Industry 4.0 impact on plastic molding plants
The current global situation is generating great awareness about the number of robots and level of automation in many manufacturing companies around the world.
Robotics and automation are playing a fundamental role, as they allow for requisite spacing and reduce the crowds on the manufacturing floor. As the manufacturers struggle to continue producing everything they need, robotics and automation play a critical role in ensuring that companies continue to function.
Plastic injection processes have been being integrated into computerized systems for a long time. In 1986, Arburg presented a completely automated production system that connected a series of machines with each other using a central computer. This system reduced the setup time almost to zero. At the time, this system was named Computer Integrated Manufacturing (CIM), today it is known as Industry 4.0.
The basis of the concept:
1. Information transparency
The ability of information systems to create a virtual copy of the physical world by enriching digital plant models with sensor data. This requires the aggregation of sensors to capture the raw data.
The ability of machines, devices, sensors and people to connect and communicate with each other through the IoT and the internet of people, also known as IoP.
3. Technical assistance
First, the ability of care systems to support humans by aggregating and displaying information in an understandable way to assist in making informed decisions and solving urgent problems at short notice. Second, the ability of cyber-physical systems to physically support human beings by carrying out a series of tasks that are unpleasant, too exhausting, or unsafe for their human collaborators.
4. Decentralized decisions
The ability of cyber-physical systems to make decisions independently and carry out their tasks in the most autonomous way possible.
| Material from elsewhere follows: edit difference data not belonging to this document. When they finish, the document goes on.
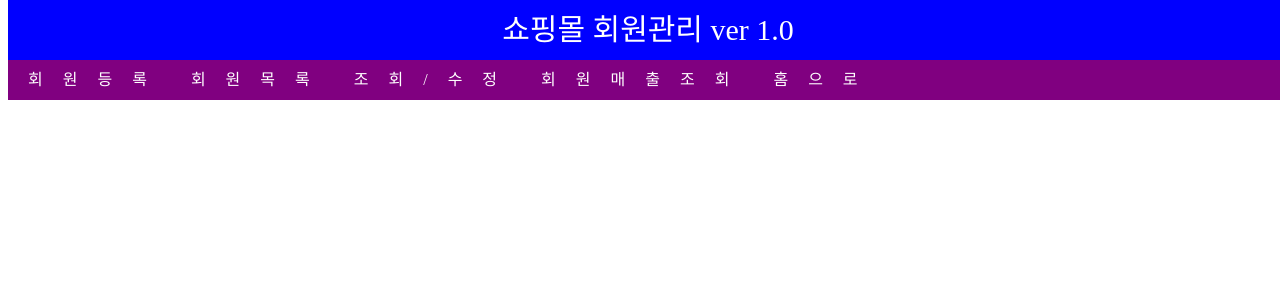
Repository: haileylee94/mini-project
Page: http://localhost/hrd/
The author's editor kept a copy of each file at every save. The page is drawn from the files as they stood at one save, then again after the next save.
The browser window is 1280 px wide. The pictures show the whole page.
The page is served by Tomcat 9. Other server files are loaded and not shown.

Above is the page before, as saved 2022-11-17 09:20:05.

### hrd/WebContent/index.jsp
<%@ page language="java" contentType="text/html; charset=UTF-8"
    pageEncoding="UTF-8"%>
<!DOCTYPE html>
<html>
<head>
<meta charset="UTF-8">
<title>index</title>
<style type="text/css">
	header{
		position:fixed;
		top:0px;
		width:100%;
		height: 60px;
		background-color: blue;
		color: white;
		text-align: center;
		line-height: 60px;
		font-size: 30px;
	}
	nav{
		position: fixed;
		top: 60px;
		width: 100%;
		height: 40px;
		background-color: purple;
		line-height: 40px;
		padding-left: 20px;
		color: #fff;
		letter-spacing: 20px;
	}
</style>
</head>
<body>
	<header>
		쇼핑몰 회원관리 ver 1.0
	</header>
	<nav>
		회원등록	회원목록 조회/수정	회원매출조회	홈으로
	</nav>
</body>
</html>

After the next save:
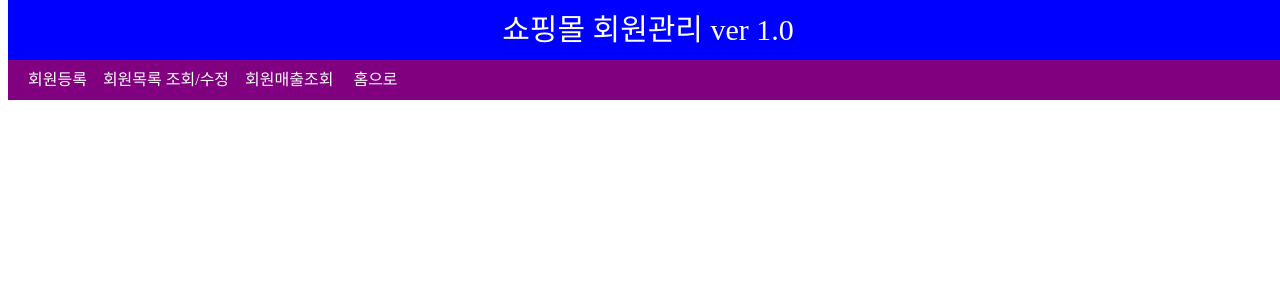
Saved 73 s later.
--- a/hrd/WebContent/index.jsp
+++ b/hrd/WebContent/index.jsp
@@ -26,7 +26,6 @@
 		line-height: 40px;
 		padding-left: 20px;
 		color: #fff;
-		letter-spacing: 20px;
 	}
 </style>
 </head>
@@ -35,7 +34,7 @@
 		쇼핑몰 회원관리 ver 1.0
 	</header>
 	<nav>
-		회원등록	회원목록 조회/수정	회원매출조회	홈으로
+		회원등록 &nbsp;&nbsp;	회원목록 조회/수정 &nbsp;&nbsp;	회원매출조회 &nbsp;&nbsp;&nbsp;	홈으로
 	</nav>
 </body>
 </html>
These tasks would be delegated to a higher level only in exceptional cases.
Nowadays, the most common objective of a plastic injection plant is to cut back costs by producing at the minimum required quality standard. To complete this objective, companies review the current operating levels, trying to find possible sources of problems or bottlenecks that they can focus on to improve the process. Once a part of the process has been improved, a subsequent problem or bottleneck is identified and an effort is made to improve that part of the process; of the goal is to optimize the operation in general to achieve high efficiency levels.
Molding companies that are incorporating the concept of Industry 4.0 into their processes also follow these essential practices. They need to adjust the production process intuitively and without the need for advanced knowledge. The main objective is that the machines used can easily incorporate peripherals and analyze and control the process parameters, while at the same time centralize all data management and provide remote support and assistance functions for operators.
The adoption and implementation of automated and digitized systems typical of Industry 4.0 are generating great benefits for the whole plastics industry, not only improving the efficiency of processes, but also facilitating market entry for small manufacturers due to the ease of access to technologies that were previously only accessible to large companies.
Robotics, process virtualization, additive manufacturing and real-time data management are just a few of the benefits that plastics manufacturers are taking advantage of to enhance their competitive position. CFOs, however, demand a solid foundation to make sure the return on investment justifies the transition to Industry 4.0.
As far as this transformation and adaptation are concerned, in line with an initial study carried out by Siemens, the application of Industry 4.0 technologies would bring significant cost reductions to the plastics sector industries in several countries.
Digitization brings great advantages to the industry, including the reduction of manual interaction. Currently, there are many processes within the industry where the systems even require the data to be entered manually.
The MES/MOM systems are a part of another of the key aspects within the fourth industrial revolution with the most profound operational impact; also referred to as industry 4.0 platforms, they combine data from different systems and provide analyses with different parameters regarding production and maintenance, as well as set stable quality criteria or monitor inventory and stocks in real-time.
The key to efficient regulation and control of machines, automation, and therefore the entire manufacturing process from an Industry 4.0 perspective is the interconnection of IT networks with a high-performance MES system that is directly linked to the company network. This permits molders to gather, process, analyze, and archive all relevant data such as work orders, machine setup, process and quality.
The eventual integration of information technology into “smart” machines could change the processing of plastics to the equivalent extent that the smartphone has changed our lifestyle in recent years. However, unlike a smartphone, Industry 4.0 isn’t a “buy and use” product.
Plastics processors do not have to set up a fully connected “smart factory” overnight to implement Industry 4.0 in their company. Instead, they will evaluate the individual concepts and technologies behind the concept, develop a technique that is tailored to the company’s unique competencies, operations and process requirements, then gradually implement it.
In a few years, the digital factory will control and optimize itself. In other words, production data won’t be centralized but will be displayed and evaluated in a decentralized and mobile way via tablets, smartphones, or any other smart devices. Humans will monitor processes and sequences and intervene only when necessary. “Mass customization” (individualization of high-volume parts) will become relatively simple and profitable. This might require a high degree of automation and an in-depth network of order, machine, mold and logistics information. Machines and individual systems must be coordinated with standardized data protocols and interfaces before all of this can be possible.
We don’t really know yet what Industry 4.0 will eventually become. In this article, we’ve examined a number of the applications that already exist and that we think are going to be possible as these technologies are refined and implemented. However, it’ll be up to plastics processors to determine what Industry 4.0 will really turn out to be.